This paper presents an approach to truth and the Liar paradox which combines elements of context dependence and hierarchy. This approach is developed formally, using the techniques of model theory in admissible sets. Special attention is paid to showing how starting with some ideas about context drawn from linguistics and philosophy of language, we can see(More)
* MICHAEL GLANZBERG Cappelen and Hawthorne's Relativism and Monadic Truth (2009) offers an extended defense of a thesis they call simplicity, which, in brief, holds that propositions are true or false simpliciter. Propositions are cast in their traditional roles as the contents of assertions, and as the semantic values of declarative sentences in contexts.(More)
The expressions this cat and that glove with a hole are complex demonstratives.
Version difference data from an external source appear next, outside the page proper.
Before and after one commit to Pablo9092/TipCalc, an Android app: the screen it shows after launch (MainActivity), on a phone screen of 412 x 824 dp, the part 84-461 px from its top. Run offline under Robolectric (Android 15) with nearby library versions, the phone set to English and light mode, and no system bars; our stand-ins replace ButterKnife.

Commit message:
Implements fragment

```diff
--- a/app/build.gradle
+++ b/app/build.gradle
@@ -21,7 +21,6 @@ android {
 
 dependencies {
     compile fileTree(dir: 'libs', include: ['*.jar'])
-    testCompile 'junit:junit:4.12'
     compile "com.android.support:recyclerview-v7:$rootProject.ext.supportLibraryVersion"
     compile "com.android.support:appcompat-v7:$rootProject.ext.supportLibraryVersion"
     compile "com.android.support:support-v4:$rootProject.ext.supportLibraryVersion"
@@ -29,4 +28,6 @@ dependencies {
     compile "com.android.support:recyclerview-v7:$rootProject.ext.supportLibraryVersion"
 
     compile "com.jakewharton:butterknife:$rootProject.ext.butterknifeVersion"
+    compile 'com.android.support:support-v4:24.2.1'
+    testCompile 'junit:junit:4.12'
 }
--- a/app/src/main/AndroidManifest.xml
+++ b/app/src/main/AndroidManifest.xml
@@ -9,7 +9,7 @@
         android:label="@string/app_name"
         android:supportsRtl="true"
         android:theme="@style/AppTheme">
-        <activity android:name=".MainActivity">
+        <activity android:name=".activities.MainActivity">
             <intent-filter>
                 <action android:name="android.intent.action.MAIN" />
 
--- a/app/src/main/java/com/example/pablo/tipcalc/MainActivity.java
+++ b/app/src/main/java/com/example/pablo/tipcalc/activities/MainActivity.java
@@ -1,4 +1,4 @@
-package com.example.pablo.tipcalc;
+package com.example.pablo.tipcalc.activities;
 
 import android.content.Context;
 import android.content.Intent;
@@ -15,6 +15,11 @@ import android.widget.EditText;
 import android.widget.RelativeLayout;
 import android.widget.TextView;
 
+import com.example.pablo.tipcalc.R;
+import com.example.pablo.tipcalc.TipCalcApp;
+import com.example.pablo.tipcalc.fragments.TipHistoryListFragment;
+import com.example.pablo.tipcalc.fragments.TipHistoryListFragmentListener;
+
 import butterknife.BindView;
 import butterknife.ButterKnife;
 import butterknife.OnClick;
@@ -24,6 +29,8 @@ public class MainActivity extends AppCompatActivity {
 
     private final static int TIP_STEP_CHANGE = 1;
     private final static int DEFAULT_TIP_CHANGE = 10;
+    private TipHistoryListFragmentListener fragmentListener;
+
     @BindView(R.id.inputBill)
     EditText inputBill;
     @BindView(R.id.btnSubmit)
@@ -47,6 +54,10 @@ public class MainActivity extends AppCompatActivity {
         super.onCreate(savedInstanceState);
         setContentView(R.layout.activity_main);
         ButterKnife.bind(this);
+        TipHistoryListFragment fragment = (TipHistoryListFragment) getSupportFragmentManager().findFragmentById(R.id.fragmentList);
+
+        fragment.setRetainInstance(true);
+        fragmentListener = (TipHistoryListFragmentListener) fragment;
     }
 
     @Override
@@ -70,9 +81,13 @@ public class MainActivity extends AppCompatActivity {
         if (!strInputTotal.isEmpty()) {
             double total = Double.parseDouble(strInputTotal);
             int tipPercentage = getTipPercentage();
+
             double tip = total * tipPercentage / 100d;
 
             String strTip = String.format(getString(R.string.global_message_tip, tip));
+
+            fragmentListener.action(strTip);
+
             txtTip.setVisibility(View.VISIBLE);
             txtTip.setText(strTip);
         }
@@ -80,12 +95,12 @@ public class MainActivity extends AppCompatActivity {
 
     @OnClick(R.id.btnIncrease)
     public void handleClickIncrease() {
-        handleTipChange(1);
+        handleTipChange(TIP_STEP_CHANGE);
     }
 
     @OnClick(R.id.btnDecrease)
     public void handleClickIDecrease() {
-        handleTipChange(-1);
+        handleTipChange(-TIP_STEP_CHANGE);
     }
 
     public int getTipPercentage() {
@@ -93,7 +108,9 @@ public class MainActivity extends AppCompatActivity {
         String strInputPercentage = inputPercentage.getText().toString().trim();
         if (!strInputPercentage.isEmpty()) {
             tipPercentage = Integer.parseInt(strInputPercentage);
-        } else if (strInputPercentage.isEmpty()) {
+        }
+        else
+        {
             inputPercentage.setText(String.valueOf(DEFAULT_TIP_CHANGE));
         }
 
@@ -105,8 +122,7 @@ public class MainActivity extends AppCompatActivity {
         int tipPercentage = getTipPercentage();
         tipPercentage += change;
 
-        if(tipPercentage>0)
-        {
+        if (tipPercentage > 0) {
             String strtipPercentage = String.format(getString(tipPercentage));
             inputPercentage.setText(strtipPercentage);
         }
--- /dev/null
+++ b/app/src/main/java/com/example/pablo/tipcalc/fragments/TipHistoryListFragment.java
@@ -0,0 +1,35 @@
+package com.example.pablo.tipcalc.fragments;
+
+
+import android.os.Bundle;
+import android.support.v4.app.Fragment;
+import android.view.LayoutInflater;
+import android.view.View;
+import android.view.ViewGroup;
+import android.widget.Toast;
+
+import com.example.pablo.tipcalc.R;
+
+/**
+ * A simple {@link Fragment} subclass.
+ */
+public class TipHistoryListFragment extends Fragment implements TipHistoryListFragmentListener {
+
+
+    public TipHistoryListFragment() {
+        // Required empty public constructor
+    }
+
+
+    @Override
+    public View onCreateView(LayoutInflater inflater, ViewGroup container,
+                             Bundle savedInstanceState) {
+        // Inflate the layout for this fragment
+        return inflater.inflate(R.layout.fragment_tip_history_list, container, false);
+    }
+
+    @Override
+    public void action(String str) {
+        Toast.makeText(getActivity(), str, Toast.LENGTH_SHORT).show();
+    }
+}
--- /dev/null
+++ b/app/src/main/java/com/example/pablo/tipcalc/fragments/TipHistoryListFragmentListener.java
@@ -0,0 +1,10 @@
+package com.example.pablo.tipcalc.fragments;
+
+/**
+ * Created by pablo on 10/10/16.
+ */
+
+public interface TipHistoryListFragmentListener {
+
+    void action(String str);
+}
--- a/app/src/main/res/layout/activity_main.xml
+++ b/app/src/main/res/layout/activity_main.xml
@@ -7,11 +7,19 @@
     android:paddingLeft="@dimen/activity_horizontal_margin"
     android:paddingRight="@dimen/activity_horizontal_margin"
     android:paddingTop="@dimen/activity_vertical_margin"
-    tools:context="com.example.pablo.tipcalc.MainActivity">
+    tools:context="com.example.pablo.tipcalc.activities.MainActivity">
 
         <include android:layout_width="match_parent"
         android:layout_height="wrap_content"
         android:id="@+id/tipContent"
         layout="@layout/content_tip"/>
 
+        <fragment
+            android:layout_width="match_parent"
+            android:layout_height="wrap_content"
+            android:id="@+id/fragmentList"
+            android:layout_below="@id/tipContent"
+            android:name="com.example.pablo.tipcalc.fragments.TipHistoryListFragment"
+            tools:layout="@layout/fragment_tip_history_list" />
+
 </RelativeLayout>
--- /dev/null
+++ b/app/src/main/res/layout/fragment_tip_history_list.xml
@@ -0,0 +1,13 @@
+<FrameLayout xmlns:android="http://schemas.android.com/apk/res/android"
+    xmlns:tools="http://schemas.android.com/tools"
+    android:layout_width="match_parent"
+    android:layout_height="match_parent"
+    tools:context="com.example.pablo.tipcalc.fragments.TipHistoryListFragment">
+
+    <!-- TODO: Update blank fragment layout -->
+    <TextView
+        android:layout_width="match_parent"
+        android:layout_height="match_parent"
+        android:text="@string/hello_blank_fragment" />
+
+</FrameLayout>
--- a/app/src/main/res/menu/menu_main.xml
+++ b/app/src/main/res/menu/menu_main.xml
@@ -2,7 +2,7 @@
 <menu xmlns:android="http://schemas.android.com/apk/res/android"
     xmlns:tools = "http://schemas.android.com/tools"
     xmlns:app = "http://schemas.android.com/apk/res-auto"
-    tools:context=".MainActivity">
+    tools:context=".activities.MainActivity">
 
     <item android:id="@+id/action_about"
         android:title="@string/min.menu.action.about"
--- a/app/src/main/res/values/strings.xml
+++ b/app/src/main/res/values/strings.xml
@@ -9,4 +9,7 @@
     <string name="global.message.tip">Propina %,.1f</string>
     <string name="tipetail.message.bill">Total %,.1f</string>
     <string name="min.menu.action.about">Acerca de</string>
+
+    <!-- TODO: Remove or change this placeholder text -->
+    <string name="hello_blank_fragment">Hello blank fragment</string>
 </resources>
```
In this paper, we defend a thesis about complex demonstratives. The thesis we defend concerns the role of the nominal (e.g., cat and glove with a hole) in a central class of uses. In the utterances at issue, we argue, the nominal F in that F plays a policing role: no proposition(More)
My concern in this paper shall be with the idea that truth is in some way relative to a possible world. There is no doubt something right about this sort of slogan, but nonetheless, most of what I have to say about it will be negative. In particular, I shall argue that relativity of truth to a world plays no substantial role in the empirical semantics of(More)
This paper argues for the thesis that, roughly put, it is impossible to talk about absolutely everything. To put the thesis more precisely, there is a particular sense in which, as a matter of semantics, quantifiers always range over domains that are in principle extensible, and so cannot count as really being ‘absolutely everything’. The paper presents an(More)